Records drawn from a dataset
>>>>>

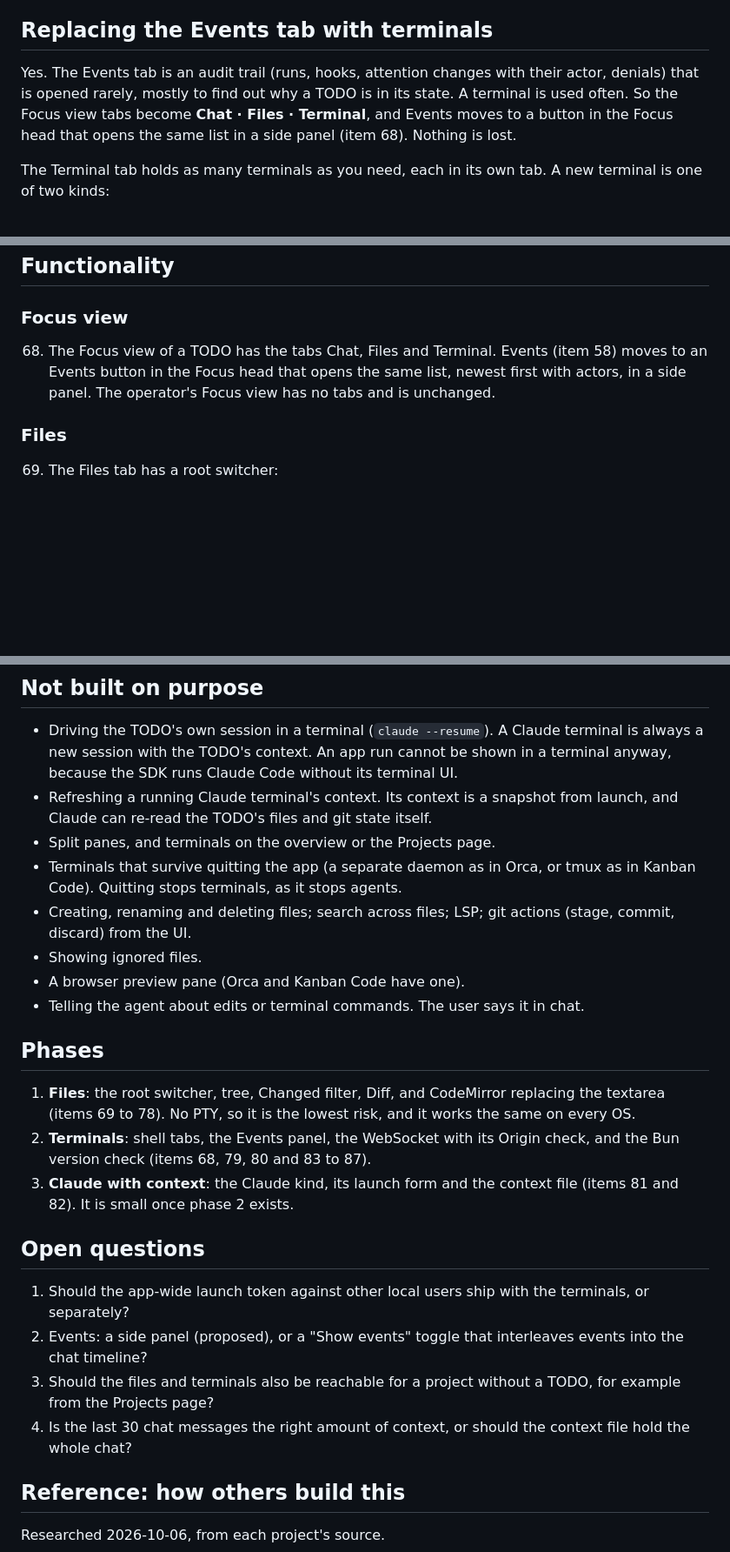
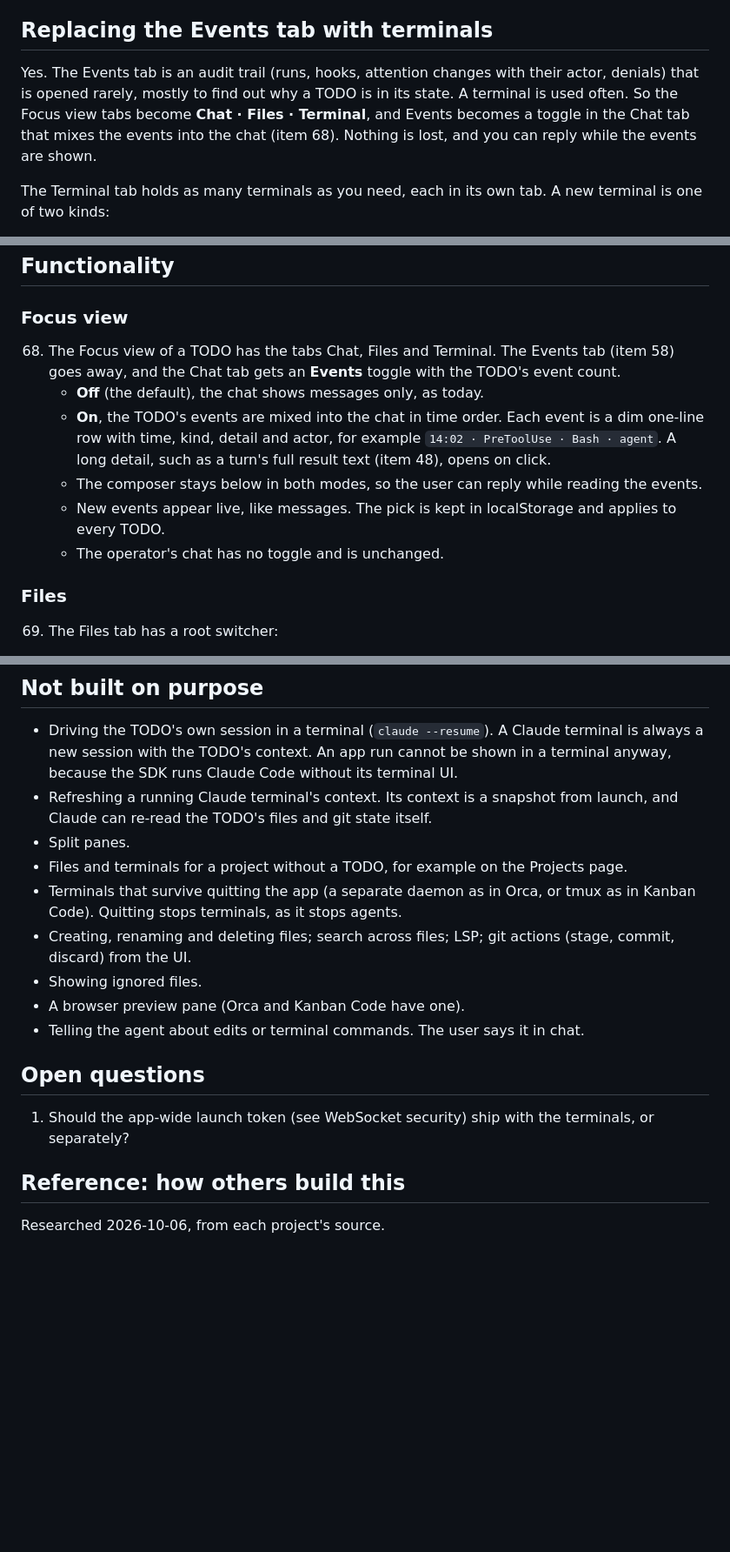
Before and after one commit to himmelreich-it/switchboard, a Markdown page: designs/design-files-terminal.md, 3 parts joined by grey strips. Shown at 87% size. Rendered like a GitHub page; blank space fills up the shorter version.

Commit message:
Design: events as a chat toggle, whole chat in Claude's context, no build phases
Explains the launch token, keeps it as the only open question, and rules
out files and terminals for a project without a TODO.

Co-Authored-By: Claude Opus 5.5 <noreply@anthropic.com>
Claude-Session: https://claude.ai/code/session_019KKvCy2TUsQiq6Hesjuzy8

```diff
--- a/designs/design-files-terminal.md
+++ b/designs/design-files-terminal.md
@@ -6,7 +6,7 @@ Guiding principle, as in the spec: **streamline the user's work, don't delegate
 
 ## Replacing the Events tab with terminals
 
-Yes. The Events tab is an audit trail (runs, hooks, attention changes with their actor, denials) that is opened rarely, mostly to find out why a TODO is in its state. A terminal is used often. So the Focus view tabs become **Chat · Files · Terminal**, and Events moves to a button in the Focus head that opens the same list in a side panel (item 68). Nothing is lost.
+Yes. The Events tab is an audit trail (runs, hooks, attention changes with their actor, denials) that is opened rarely, mostly to find out why a TODO is in its state. A terminal is used often. So the Focus view tabs become **Chat · Files · Terminal**, and Events becomes a toggle in the Chat tab that mixes the events into the chat (item 68). Nothing is lost, and you can reply while the events are shown.
 
 The Terminal tab holds as many terminals as you need, each in its own tab. A new terminal is one of two kinds:
 
@@ -19,7 +19,12 @@ The TODO's own session stays in the app and is only steered through the chat. Cl
 
 ### Focus view
 
-68. The Focus view of a TODO has the tabs Chat, Files and Terminal. Events (item 58) moves to an Events button in the Focus head that opens the same list, newest first with actors, in a side panel. The operator's Focus view has no tabs and is unchanged.
+68. The Focus view of a TODO has the tabs Chat, Files and Terminal. The Events tab (item 58) goes away, and the Chat tab gets an **Events** toggle with the TODO's event count.
+    - **Off** (the default), the chat shows messages only, as today.
+    - **On**, the TODO's events are mixed into the chat in time order. Each event is a dim one-line row with time, kind, detail and actor, for example `14:02 · PreToolUse · Bash · agent`. A long detail, such as a turn's full result text (item 48), opens on click.
+    - The composer stays below in both modes, so the user can reply while reading the events.
+    - New events appear live, like messages. The pick is kept in localStorage and applies to every TODO.
+    - The operator's chat has no toggle and is unchanged.
 
 ### Files
 
@@ -148,25 +158,17 @@ The TODO's own session stays in the app and is only steered through the chat. Cl
 
 - Driving the TODO's own session in a terminal (`claude --resume`). A Claude terminal is always a new session with the TODO's context. An app run cannot be shown in a terminal anyway, because the SDK runs Claude Code without its terminal UI.
 - Refreshing a running Claude terminal's context. Its context is a snapshot from launch, and Claude can re-read the TODO's files and git state itself.
-- Split panes, and terminals on the overview or the Projects page.
+- Split panes.
+- Files and terminals for a project without a TODO, for example on the Projects page.
 - Terminals that survive quitting the app (a separate daemon as in Orca, or tmux as in Kanban Code). Quitting stops terminals, as it stops agents.
 - Creating, renaming and deleting files; search across files; LSP; git actions (stage, commit, discard) from the UI.
 - Showing ignored files.
 - A browser preview pane (Orca and Kanban Code have one).
 - Telling the agent about edits or terminal commands. The user says it in chat.
 
-## Phases
-
-1. **Files**: the root switcher, tree, Changed filter, Diff, and CodeMirror replacing the textarea (items 69 to 78). No PTY, so it is the lowest risk, and it works the same on every OS.
-2. **Terminals**: shell tabs, the Events panel, the WebSocket with its Origin check, and the Bun version check (items 68, 79, 80 and 83 to 87).
-3. **Claude with context**: the Claude kind, its launch form and the context file (items 81 and 82). It is small once phase 2 exists.
-
 ## Open questions
 
-1. Should the app-wide launch token against other local users ship with the terminals, or separately?
-2. Events: a side panel (proposed), or a "Show events" toggle that interleaves events into the chat timeline?
-3. Should the files and terminals also be reachable for a project without a TODO, for example from the Projects page?
-4. Is the last 30 chat messages the right amount of context, or should the context file hold the whole chat?
+1. Should the app-wide launch token (see WebSocket security) ship with the terminals, or separately?
 
 ## Reference: how others build this
 
```
Also changed, not shown: other parts of designs/design-files-terminal.md (+8 -3 lines).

<<<<<

Task requirements —
Pictures should be left out when the records above are restated exactly.

Output of the exercise —
Before and after one commit to himmelreich-it/switchboard, a Markdown page: designs/design-files-terminal.md, 3 parts joined by grey strips. Shown at 87% size. Rendered like a GitHub page; blank space fills up the shorter version.

Commit message:
Design: events as a chat toggle, whole chat in Claude's context, no build phases
Explains the launch token, keeps it as the only open question, and rules
out files and terminals for a project without a TODO.

Co-Authored-By: Claude Opus 5.5 <noreply@anthropic.com>
Claude-Session: https://claude.ai/code/session_019KKvCy2TUsQiq6Hesjuzy8

```diff
--- a/designs/design-files-terminal.md
+++ b/designs/design-files-terminal.md
@@ -6,7 +6,7 @@ Guiding principle, as in the spec: **streamline the user's work, don't delegate
 
 ## Replacing the Events tab with terminals
 
-Yes. The Events tab is an audit trail (runs, hooks, attention changes with their actor, denials) that is opened rarely, mostly to find out why a TODO is in its state. A terminal is used often. So the Focus view tabs become **Chat · Files · Terminal**, and Events moves to a button in the Focus head that opens the same list in a side panel (item 68). Nothing is lost.
+Yes. The Events tab is an audit trail (runs, hooks, attention changes with their actor, denials) that is opened rarely, mostly to find out why a TODO is in its state. A terminal is used often. So the Focus view tabs become **Chat · Files · Terminal**, and Events becomes a toggle in the Chat tab that mixes the events into the chat (item 68). Nothing is lost, and you can reply while the events are shown.
 
 The Terminal tab holds as many terminals as you need, each in its own tab. A new terminal is one of two kinds:
 
@@ -19,7 +19,12 @@ The TODO's own session stays in the app and is only steered through the chat. Cl
 
 ### Focus view
 
-68. The Focus view of a TODO has the tabs Chat, Files and Terminal. Events (item 58) moves to an Events button in the Focus head that opens the same list, newest first with actors, in a side panel. The operator's Focus view has no tabs and is unchanged.
+68. The Focus view of a TODO has the tabs Chat, Files and Terminal. The Events tab (item 58) goes away, and the Chat tab gets an **Events** toggle with the TODO's event count.
+    - **Off** (the default), the chat shows messages only, as today.
+    - **On**, the TODO's events are mixed into the chat in time order. Each event is a dim one-line row with time, kind, detail and actor, for example `14:02 · PreToolUse · Bash · agent`. A long detail, such as a turn's full result text (item 48), opens on click.
+    - The composer stays below in both modes, so the user can reply while reading the events.
+    - New events appear live, like messages. The pick is kept in localStorage and applies to every TODO.
+    - The operator's chat has no toggle and is unchanged.
 
 ### Files
 
@@ -148,25 +158,17 @@ The TODO's own session stays in the app and is only steered through the chat. Cl
 
 - Driving the TODO's own session in a terminal (`claude --resume`). A Claude terminal is always a new session with the TODO's context. An app run cannot be shown in a terminal anyway, because the SDK runs Claude Code without its terminal UI.
 - Refreshing a running Claude terminal's context. Its context is a snapshot from launch, and Claude can re-read the TODO's files and git state itself.
-- Split panes, and terminals on the overview or the Projects page.
+- Split panes.
+- Files and terminals for a project without a TODO, for example on the Projects page.
 - Terminals that survive quitting the app (a separate daemon as in Orca, or tmux as in Kanban Code). Quitting stops terminals, as it stops agents.
 - Creating, renaming and deleting files; search across files; LSP; git actions (stage, commit, discard) from the UI.
 - Showing ignored files.
 - A browser preview pane (Orca and Kanban Code have one).
 - Telling the agent about edits or terminal commands. The user says it in chat.
 
-## Phases
-
-1. **Files**: the root switcher, tree, Changed filter, Diff, and CodeMirror replacing the textarea (items 69 to 78). No PTY, so it is the lowest risk, and it works the same on every OS.
-2. **Terminals**: shell tabs, the Events panel, the WebSocket with its Origin check, and the Bun version check (items 68, 79, 80 and 83 to 87).
-3. **Claude with context**: the Claude kind, its launch form and the context file (items 81 and 82). It is small once phase 2 exists.
-
 ## Open questions
 
-1. Should the app-wide launch token against other local users ship with the terminals, or separately?
-2. Events: a side panel (proposed), or a "Show events" toggle that interleaves events into the chat timeline?
-3. Should the files and terminals also be reachable for a project without a TODO, for example from the Projects page?
-4. Is the last 30 chat messages the right amount of context, or should the context file hold the whole chat?
+1. Should the app-wide launch token (see WebSocket security) ship with the terminals, or separately?
 
 ## Reference: how others build this
 
```
Also changed, not shown: other parts of designs/design-files-terminal.md (+8 -3 lines).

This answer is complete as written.